The Natural History Museum is pleased to take part in this group exhibition Like the Waters, We Rise, featuring a selection of print-based work that documents the contemporary Climate Justice Movement (2005-present), which is in truth a movement made up of movements, illuminating the many struggles, flashpoints, and victories by which communities have taken collective action.
The Occupation of Alcatraz
A conversation with two original Alcatraz Occupiers about the context in which the Occupation occurred; energy and intent behind the Occupation; immediate impacts of the Occupation on policy, politics and culture in Indian Country; and reasons the Occupation is equally relevant 50 years later. Moderator Julian Brave NoiseCat (Canin Lake Band Tsq’escen), Narrative Change Director for The Natural History Museum, will also discuss contemporary Indigenous activism.
The Indigenous Canoe Movement
A conversation with three Indigenous leaders from across North America rebuilding canoe and maritime traditions in their own communities. All will also speak to the challenges and positive impacts of canoe culture on Indigenous communities and the environmental movement.
The Indigenous Environmental Movement

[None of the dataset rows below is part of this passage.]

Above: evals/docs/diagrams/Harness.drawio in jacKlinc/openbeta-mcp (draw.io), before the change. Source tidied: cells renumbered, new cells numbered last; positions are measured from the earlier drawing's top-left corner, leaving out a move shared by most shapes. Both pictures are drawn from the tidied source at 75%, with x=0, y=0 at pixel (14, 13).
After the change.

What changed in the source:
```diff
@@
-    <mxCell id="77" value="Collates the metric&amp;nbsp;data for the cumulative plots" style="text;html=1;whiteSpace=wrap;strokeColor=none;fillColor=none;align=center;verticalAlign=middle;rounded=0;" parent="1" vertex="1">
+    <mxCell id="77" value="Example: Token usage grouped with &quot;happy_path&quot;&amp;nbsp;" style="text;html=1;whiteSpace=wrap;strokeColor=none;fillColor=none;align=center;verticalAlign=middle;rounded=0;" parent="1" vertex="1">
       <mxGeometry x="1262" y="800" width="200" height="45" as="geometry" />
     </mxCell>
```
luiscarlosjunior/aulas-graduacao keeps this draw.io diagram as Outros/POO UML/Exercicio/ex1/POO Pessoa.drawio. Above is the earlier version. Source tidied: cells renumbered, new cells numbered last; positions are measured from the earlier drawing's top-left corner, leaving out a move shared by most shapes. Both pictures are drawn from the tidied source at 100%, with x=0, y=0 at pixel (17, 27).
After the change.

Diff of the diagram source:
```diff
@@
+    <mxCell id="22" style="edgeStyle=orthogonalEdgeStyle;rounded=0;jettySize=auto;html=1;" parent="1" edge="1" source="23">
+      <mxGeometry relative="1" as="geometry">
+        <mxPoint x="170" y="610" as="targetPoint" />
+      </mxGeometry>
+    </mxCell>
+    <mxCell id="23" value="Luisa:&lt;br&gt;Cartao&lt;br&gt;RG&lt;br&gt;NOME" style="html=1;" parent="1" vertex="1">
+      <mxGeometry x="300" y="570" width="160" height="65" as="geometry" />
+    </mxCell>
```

Three Indigenous millennial activists will speak to the role of indigenous peoples in protecting water, land and biodiversity in the face of environmental and moral hazards including fossil fuel extraction and climate change.